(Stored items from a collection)
# # # # # # #
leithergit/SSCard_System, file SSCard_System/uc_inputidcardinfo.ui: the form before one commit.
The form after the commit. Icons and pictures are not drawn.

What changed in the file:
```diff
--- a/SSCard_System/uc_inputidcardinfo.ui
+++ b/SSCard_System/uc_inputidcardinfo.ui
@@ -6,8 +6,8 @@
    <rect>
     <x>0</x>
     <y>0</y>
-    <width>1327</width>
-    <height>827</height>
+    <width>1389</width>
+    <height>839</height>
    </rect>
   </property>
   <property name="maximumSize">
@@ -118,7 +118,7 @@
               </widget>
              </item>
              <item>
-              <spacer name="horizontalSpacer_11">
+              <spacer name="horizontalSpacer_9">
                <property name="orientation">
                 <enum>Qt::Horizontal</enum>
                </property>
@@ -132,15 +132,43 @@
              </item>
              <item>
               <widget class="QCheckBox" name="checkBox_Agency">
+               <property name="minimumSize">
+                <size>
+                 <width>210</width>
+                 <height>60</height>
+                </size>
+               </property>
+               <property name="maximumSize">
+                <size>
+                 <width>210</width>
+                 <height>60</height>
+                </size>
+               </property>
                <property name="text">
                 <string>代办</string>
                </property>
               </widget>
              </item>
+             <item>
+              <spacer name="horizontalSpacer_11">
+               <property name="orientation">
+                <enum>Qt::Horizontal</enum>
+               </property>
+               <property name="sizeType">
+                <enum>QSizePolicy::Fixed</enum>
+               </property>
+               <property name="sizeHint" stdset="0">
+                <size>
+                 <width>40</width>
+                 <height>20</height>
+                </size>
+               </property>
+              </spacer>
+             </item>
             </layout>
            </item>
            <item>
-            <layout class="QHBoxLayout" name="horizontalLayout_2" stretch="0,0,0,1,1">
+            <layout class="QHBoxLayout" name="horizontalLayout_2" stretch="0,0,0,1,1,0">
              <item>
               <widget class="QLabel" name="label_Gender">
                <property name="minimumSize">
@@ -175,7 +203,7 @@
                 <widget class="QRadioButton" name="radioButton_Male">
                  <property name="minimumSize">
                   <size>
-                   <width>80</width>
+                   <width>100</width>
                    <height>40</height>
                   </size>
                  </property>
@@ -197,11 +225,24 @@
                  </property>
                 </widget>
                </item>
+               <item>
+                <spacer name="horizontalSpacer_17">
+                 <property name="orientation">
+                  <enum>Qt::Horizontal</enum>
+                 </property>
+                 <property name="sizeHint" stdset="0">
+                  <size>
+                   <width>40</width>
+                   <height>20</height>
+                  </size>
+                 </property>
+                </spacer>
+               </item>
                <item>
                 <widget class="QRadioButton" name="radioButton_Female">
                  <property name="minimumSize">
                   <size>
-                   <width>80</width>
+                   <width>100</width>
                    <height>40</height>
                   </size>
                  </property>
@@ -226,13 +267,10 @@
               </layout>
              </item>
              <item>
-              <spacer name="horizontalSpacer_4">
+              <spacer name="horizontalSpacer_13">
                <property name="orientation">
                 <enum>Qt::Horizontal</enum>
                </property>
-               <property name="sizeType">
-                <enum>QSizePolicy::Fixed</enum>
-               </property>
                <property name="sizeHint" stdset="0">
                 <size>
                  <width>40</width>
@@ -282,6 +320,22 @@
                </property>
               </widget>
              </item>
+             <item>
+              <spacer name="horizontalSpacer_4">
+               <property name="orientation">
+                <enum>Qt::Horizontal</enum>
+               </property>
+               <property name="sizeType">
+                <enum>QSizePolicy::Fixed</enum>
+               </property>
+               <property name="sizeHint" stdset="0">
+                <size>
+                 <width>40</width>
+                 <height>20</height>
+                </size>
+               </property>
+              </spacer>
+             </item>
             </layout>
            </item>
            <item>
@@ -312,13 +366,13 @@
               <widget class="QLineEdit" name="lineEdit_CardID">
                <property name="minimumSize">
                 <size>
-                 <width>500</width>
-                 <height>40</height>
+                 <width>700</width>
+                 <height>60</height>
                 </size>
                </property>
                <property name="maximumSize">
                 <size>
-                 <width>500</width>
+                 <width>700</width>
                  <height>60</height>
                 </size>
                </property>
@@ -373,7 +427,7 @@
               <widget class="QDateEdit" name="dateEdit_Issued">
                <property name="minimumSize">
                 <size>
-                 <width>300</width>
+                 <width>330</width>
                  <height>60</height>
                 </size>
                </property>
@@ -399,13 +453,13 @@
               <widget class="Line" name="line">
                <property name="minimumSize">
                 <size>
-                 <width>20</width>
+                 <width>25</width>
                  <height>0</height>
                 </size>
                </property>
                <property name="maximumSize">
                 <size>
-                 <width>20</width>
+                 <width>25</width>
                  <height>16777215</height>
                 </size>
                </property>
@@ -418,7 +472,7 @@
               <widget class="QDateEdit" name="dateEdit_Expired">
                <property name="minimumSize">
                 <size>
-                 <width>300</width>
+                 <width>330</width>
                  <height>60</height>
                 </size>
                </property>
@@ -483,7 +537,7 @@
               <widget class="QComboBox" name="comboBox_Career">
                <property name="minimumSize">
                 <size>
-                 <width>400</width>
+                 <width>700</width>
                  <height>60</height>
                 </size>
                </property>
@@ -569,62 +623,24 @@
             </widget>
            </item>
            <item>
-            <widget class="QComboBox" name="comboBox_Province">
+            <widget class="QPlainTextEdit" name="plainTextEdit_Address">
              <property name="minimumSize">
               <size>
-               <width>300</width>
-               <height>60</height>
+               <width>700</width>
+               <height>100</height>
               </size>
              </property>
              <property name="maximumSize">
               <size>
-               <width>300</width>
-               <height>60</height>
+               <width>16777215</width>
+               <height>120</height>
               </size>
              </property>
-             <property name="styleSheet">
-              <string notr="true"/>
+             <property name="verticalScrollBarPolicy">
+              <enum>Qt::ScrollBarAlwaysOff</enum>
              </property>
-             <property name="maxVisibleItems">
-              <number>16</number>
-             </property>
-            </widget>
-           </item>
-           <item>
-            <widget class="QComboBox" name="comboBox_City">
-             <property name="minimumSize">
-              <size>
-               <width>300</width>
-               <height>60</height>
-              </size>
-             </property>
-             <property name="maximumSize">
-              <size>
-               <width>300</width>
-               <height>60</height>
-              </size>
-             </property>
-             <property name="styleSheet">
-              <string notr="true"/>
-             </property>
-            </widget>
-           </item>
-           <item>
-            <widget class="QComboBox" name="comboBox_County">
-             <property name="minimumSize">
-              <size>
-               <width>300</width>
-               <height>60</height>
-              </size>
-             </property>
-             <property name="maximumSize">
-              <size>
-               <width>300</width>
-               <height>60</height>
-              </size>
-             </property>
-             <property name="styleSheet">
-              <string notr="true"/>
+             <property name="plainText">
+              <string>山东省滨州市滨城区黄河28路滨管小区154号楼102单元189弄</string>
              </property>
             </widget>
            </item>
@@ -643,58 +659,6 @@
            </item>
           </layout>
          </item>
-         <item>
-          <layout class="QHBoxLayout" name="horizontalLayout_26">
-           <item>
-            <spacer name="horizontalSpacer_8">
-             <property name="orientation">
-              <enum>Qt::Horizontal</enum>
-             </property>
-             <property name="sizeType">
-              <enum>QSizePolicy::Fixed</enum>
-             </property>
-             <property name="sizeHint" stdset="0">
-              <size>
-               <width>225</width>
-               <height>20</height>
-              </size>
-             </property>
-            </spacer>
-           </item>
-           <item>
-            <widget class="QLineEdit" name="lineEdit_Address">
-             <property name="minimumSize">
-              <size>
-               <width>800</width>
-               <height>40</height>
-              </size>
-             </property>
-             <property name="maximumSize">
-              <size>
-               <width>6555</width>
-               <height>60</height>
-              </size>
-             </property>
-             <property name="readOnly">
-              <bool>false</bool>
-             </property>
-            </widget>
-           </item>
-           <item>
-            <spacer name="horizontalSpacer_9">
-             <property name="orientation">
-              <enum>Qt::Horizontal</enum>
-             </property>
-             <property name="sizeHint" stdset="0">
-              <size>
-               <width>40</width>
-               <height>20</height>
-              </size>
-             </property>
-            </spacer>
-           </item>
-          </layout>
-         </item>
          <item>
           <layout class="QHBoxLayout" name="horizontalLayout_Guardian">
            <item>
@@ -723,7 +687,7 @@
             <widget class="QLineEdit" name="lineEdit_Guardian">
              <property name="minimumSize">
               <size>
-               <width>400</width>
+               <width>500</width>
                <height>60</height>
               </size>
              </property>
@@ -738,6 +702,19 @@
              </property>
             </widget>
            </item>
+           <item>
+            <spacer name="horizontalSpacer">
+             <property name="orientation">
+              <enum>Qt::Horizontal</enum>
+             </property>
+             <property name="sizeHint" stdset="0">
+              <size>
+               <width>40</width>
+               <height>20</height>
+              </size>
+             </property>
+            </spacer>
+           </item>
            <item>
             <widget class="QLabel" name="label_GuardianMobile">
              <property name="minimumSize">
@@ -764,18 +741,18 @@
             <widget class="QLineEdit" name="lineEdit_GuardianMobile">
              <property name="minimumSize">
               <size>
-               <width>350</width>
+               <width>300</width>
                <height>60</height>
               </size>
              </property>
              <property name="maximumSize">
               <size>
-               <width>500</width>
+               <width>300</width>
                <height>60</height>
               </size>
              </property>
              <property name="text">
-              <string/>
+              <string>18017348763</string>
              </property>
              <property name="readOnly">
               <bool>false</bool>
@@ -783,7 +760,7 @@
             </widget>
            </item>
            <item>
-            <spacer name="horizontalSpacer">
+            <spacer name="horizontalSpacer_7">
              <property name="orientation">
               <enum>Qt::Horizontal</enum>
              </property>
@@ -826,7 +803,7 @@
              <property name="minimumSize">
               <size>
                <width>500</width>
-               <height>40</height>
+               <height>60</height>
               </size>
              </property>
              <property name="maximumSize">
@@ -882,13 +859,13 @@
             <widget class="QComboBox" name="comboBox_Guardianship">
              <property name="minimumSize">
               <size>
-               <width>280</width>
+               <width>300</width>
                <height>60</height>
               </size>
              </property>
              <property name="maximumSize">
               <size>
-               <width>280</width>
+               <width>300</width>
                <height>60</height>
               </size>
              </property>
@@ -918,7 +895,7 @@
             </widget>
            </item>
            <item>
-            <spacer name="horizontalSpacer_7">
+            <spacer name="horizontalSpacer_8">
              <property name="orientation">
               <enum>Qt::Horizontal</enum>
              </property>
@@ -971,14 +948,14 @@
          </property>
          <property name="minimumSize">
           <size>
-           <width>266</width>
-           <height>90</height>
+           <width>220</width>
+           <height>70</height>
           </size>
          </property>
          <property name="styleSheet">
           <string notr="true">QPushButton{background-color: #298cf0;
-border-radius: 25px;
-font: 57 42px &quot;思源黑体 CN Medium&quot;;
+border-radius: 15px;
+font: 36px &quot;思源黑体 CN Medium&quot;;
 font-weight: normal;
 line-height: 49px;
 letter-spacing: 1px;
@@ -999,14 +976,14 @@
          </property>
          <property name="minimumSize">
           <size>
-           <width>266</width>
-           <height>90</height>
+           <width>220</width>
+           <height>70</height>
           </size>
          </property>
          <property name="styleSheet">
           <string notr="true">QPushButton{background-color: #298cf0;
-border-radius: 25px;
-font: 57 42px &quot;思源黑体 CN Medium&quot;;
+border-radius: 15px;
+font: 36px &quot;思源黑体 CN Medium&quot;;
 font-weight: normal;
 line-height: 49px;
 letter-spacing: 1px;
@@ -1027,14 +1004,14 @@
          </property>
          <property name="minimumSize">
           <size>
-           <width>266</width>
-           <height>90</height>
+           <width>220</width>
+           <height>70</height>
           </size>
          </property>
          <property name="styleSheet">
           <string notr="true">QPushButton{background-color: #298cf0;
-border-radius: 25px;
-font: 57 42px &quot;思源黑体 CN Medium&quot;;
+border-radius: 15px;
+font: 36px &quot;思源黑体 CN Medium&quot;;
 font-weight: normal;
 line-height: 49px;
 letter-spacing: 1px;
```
# # # # # # #
● **Problem to solve**: List all lines from the entries that include the word "QLineEdit".

● **Result**:
               <widget class="QLineEdit" name="lineEdit_CardID">
-            <widget class="QLineEdit" name="lineEdit_Address">
             <widget class="QLineEdit" name="lineEdit_Guardian">
             <widget class="QLineEdit" name="lineEdit_GuardianMobile">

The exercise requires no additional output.